“One line of argument which could explain why the scale of losses suffered by [Credit Suisse] and Nomura was higher could be a higher level of leverage extended by these banks compared to [Goldman Sachs and Morgan Stanley], which seem to have suffered smaller losses if any,” JPMorgan analysts led by Kian Abouhossein said in a research note Monday.
JPMorgan clarified that there may also be additional considerations that determined the sizable difference between the scale of losses suffered, such as the timing of the sale of positions, among others. Nonetheless, the entire episode affects the industry overall, given that global banks could end up losing five times the normal loss level for a collateralized daily mark-to-market business.
JPMorgan cites three lessons the industry could take away from the fund’s implosion.
First, investment banks in general are in better shape today and are more focused on high-volume execution platforms.
“There is no excessive leverage in the [investment banking] or [private banking] industry,” JPMorgan said. “Although [private banking] leverage has been increasing, it is nowhere near prior peaks.”
The bank also said it sees no excessive equity-swap growth, a simple instrument all parties will benefit from.

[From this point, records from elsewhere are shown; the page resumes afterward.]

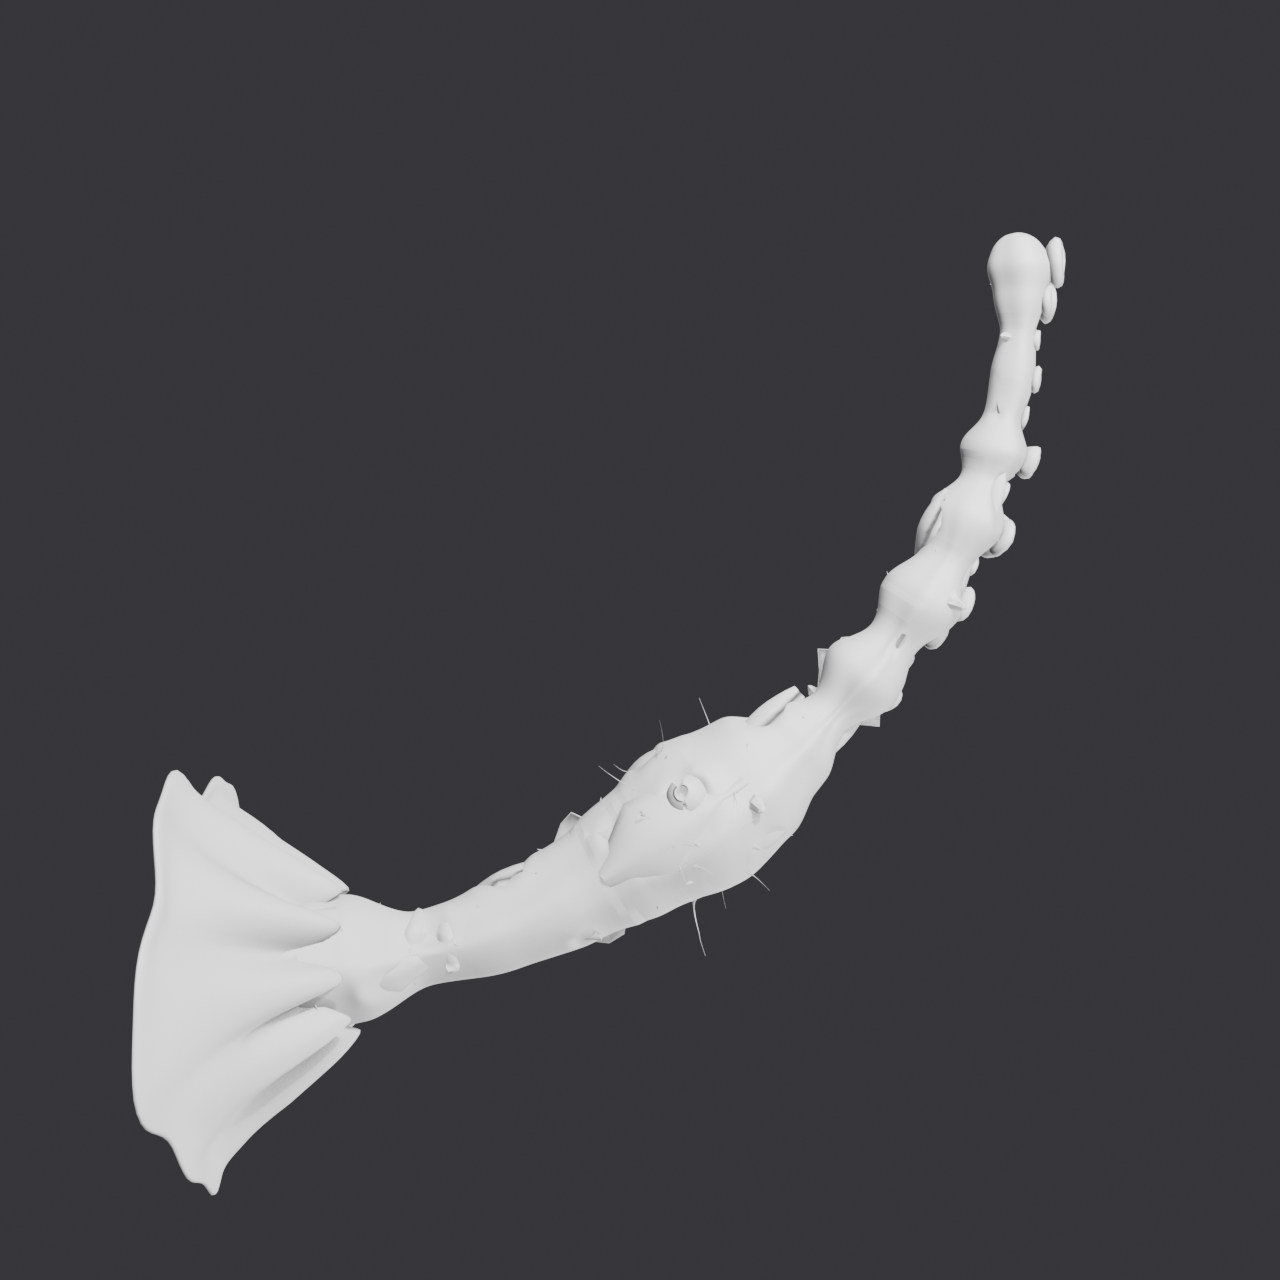
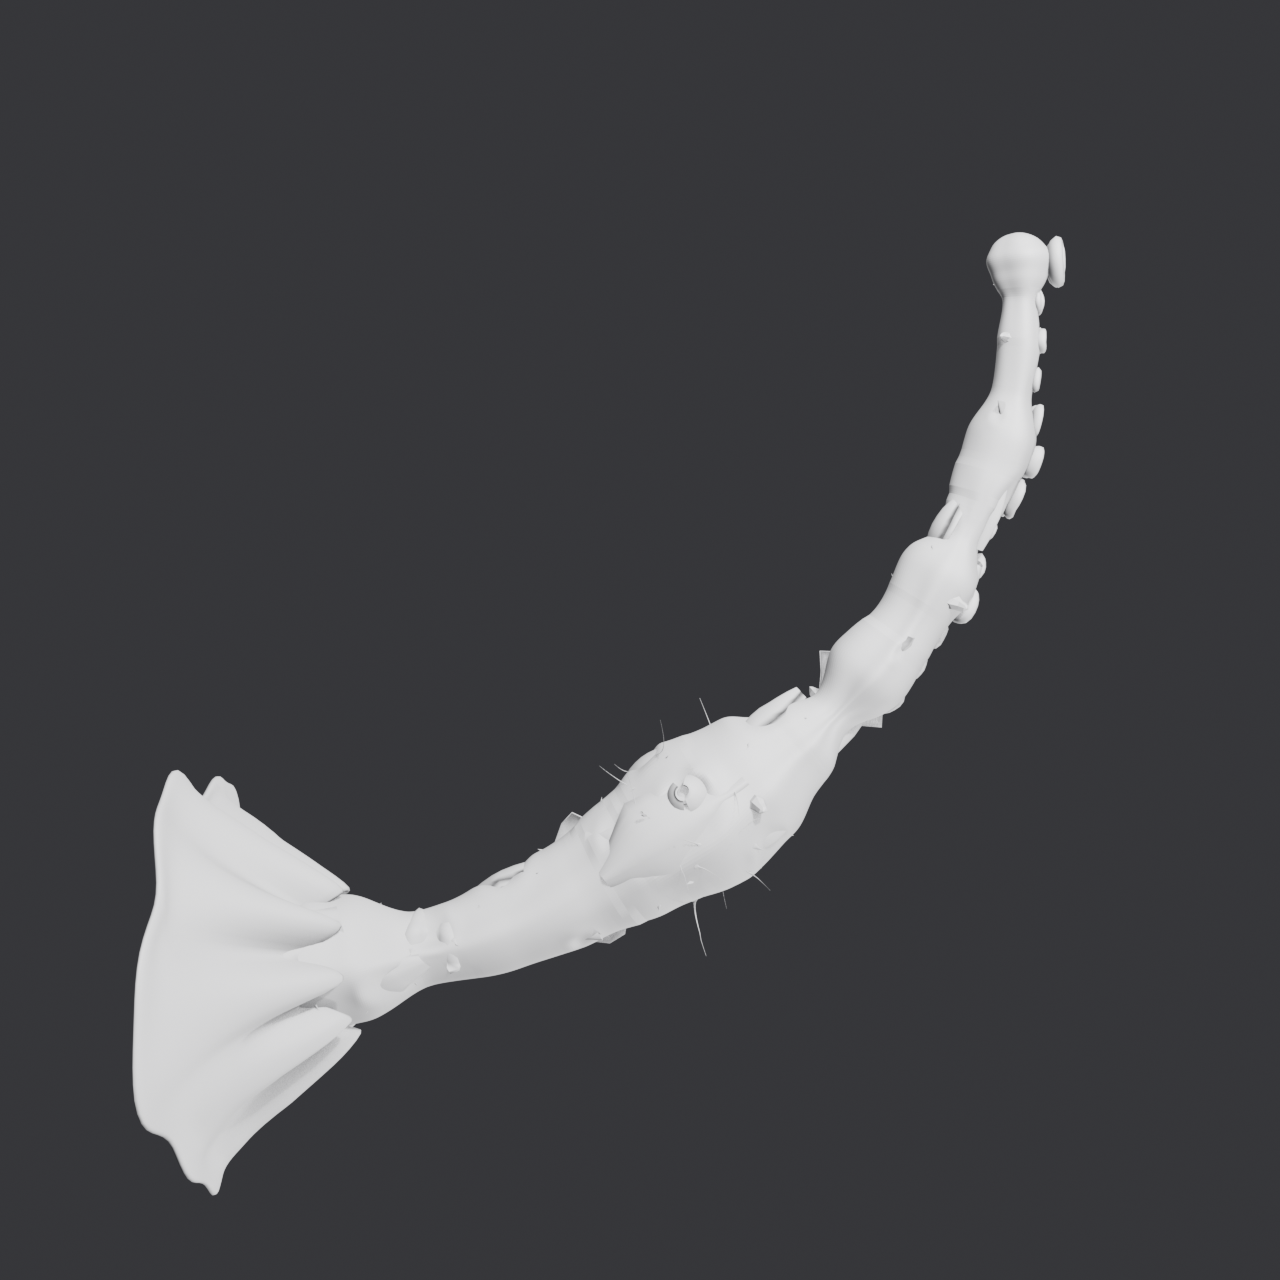
Re-author the distal third so it stops reading as a bead stack
The posed grey test showed the last third of the limb as a row of
discrete beads rather than flesh. The cause was not a sculpt pass but the
profile table itself: from v 0.56 to 0.85 it ran pinch/swell/pinch/swell
six times at even spacing and near-identical amplitude -- a regular
corrugation, which is the exact thing sculpt_forms() warns against two
hundred lines further down the same file.

Same feature count, but the spacing and the depth now vary widely: one
real narrow, one knuckle, and everything else a modulation of the taper.
The silhouette reads as root flare, ocular mass, tapering shaft, club.

diff --git a/art/blender/scripts/build_dream_tentacle.py b/art/blender/scripts/build_dream_tentacle.py
@@ -57,19 +57,25 @@ PROFILE = [
     (0.470, 0.092, 0.16, -0.10, 0.60),  # its shoulder falling away
     (0.520, 0.064, 0.30, -0.02, 0.70),
     (0.560, 0.038, 0.58, 0.02, 0.82),   # the flattened RIBBON: a real pinch
-    (0.600, 0.058, 0.30, 0.05, 0.90),   # and the swell after it
-    (0.640, 0.036, 0.40, 0.02, 0.99),   # ribbed: pinch
-    (0.680, 0.057, 0.20, -0.02, 1.07),  #         swell
-    (0.720, 0.034, 0.34, 0.02, 1.16),   #         pinch
-    (0.758, 0.053, 0.16, -0.03, 1.24),  #         swell
-    (0.792, 0.030, 0.26, 0.02, 1.32),   # the knuckle's waist
-    (0.818, 0.048, 0.10, -0.04, 1.38),  # the knuckle
-    (0.848, 0.026, 0.18, 0.02, 1.44),   # the narrowing: dexterous
-    (0.884, 0.030, 0.08, 0.00, 1.50),
-    (0.918, 0.024, 0.12, 0.00, 1.55),
-    (0.948, 0.036, 0.05, -0.03, 1.60),  # the club begins
-    (0.972, 0.046, 0.02, -0.05, 1.63),  # the sensory CLUB, flared
-    (0.990, 0.034, 0.00, 0.00, 1.65),
+    # THE DISTAL THIRD, RE-AUTHORED. It used to run pinch/swell/pinch/swell
+    # six times at even spacing and near-identical amplitude, which is a
+    # regular corrugation -- the exact thing sculpt_forms() warns against two
+    # hundred lines below -- and in the posed grey test it read as a STACK OF
+    # BEADS rather than flesh. Same number of features, but the spacing and
+    # the depth now vary a lot: one real narrow, one knuckle, and everything
+    # else a modulation of the taper rather than another bead.
+    (0.604, 0.059, 0.30, 0.05, 0.90),   # the swell after the ribbon
+    (0.663, 0.047, 0.34, 0.02, 1.00),   # a shallow waist, not a bead
+    (0.706, 0.055, 0.18, -0.02, 1.08),  # a broad, soft swelling
+    (0.742, 0.031, 0.40, 0.03, 1.15),   # THE narrow: the one real pinch here
+    (0.800, 0.046, 0.14, -0.02, 1.26),  # a long easy rise out of it
+    (0.828, 0.049, 0.10, -0.04, 1.33),  # the knuckle, barely distinct from it
+    (0.870, 0.027, 0.20, 0.02, 1.42),   # the narrowing: dexterous
+    (0.910, 0.029, 0.08, 0.00, 1.50),
+    (0.945, 0.023, 0.10, 0.00, 1.56),
+    (0.962, 0.037, 0.04, -0.03, 1.60),  # the club begins
+    (0.978, 0.047, 0.02, -0.05, 1.63),  # the sensory CLUB, flared
+    (0.992, 0.033, 0.00, 0.00, 1.65),
     (1.000, 0.012, 0.00, 0.00, 1.66),
 ]
 

diff --git a/art/renders/dream_tentacle/blender_grey_posed/README.md b/art/renders/dream_tentacle/blender_grey_posed/README.md
@@ -82,10 +82,19 @@ Two shots were added, because faults hide in the angles you do not take:
 every profile shot sees it edge-on) and a corrected `09_root`, which at 0.55 m
 had been filling the frame with featureless white.
 
-## Standing faults in these frames
+## The distal third, re-authored
 
-- The distal third reads as a **stack of discrete beads** rather than
-  continuous flesh with swellings in it.
+It read as a stack of discrete beads, and the cause was in the profile table
+rather than in any sculpt pass: from v 0.56 to 0.85 it ran pinch / swell /
+pinch / swell six times at even spacing and near-identical amplitude. That is
+a regular corrugation — the exact thing `sculpt_forms()` warns against two
+hundred lines further down the same file.
+
+Same number of features, but the spacing and depth now vary widely: one real
+narrow, one knuckle, and everything else a modulation of the taper rather than
+another bead. It reads as a limb with a club on the end now.
+
+## Standing faults in these frames
 - Gold plates read as thin flat shards when seen edge-on.
 - §13 also asks the membrane for **gold anchors and crystal nodules**. It has
   neither yet.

Second, US regulatory frameworks like Basel III and the Dodd-Frank Act have improved the risk profile of investment banks. JPMorgan, however, noted that there is still weak oversight for non-bank entities, especially when it comes to family offices.
Archegos, a family office founded in 2012, did not have to disclose investments, unlike traditional hedge funds. JPMorgan also pointed to the lack of transparency when it came to equity-swap filings.
The Archegos sell-off exposed the fragility of the financial system, especially those involving lesser-known practices such as total return swaps, a derivative instrument that enabled Bill Hwang’s office not to have ownership of the underlying securities his firm was betting on and the secrecy of family offices. Typically, family offices enjoy the “private adviser exemption” provided under the Advisers Act to firms as these usually advise less than 15 clients, among other conditions.
But JPMorgan said, “filing requirements would have applied to Archegos given its sizable exposure to some US securities. However, the fact that Archegos did not file with the [Securities and Exchange Commission] can be explained by the usage of total return swaps, which seems to be the primary method through which the sizable positions were built by Archegos.”
Dan Berkovitz, a Democratic commissioner on the Commodity Futures Trading Commission, denounced family offices and their ability to skirt some oversight.
“A ‘family office’ has nothing to do with ordinary families,” he said in a statement on April 1. “Rather, it is an investment vehicle used by centimillionaires and billionaires to grow their wealth, reduce their taxes, and plan their estates.”
Third, JPMorgan said private banks, specifically those linked to Archegos, moving forward could improve their onboarding, especially with clients with backgrounds such as Hwang, who has run into trouble in the past. Private banks could also strengthen their risk management by giving less leverage to non-transparent family offices with concentrated positions and ensure checking the clients’ rehypothecation risk, among others.
Archegos in late March used borrowed money to make large bets on some stocks until Wall Street banks forced Archegos to sell over $20 billion worth of its shares after failing to meet a margin call. Hwang grew his family office’s $200 million investment to $10 billion. Reports say the former Tiger Management trader lost $8 billion in 10 days.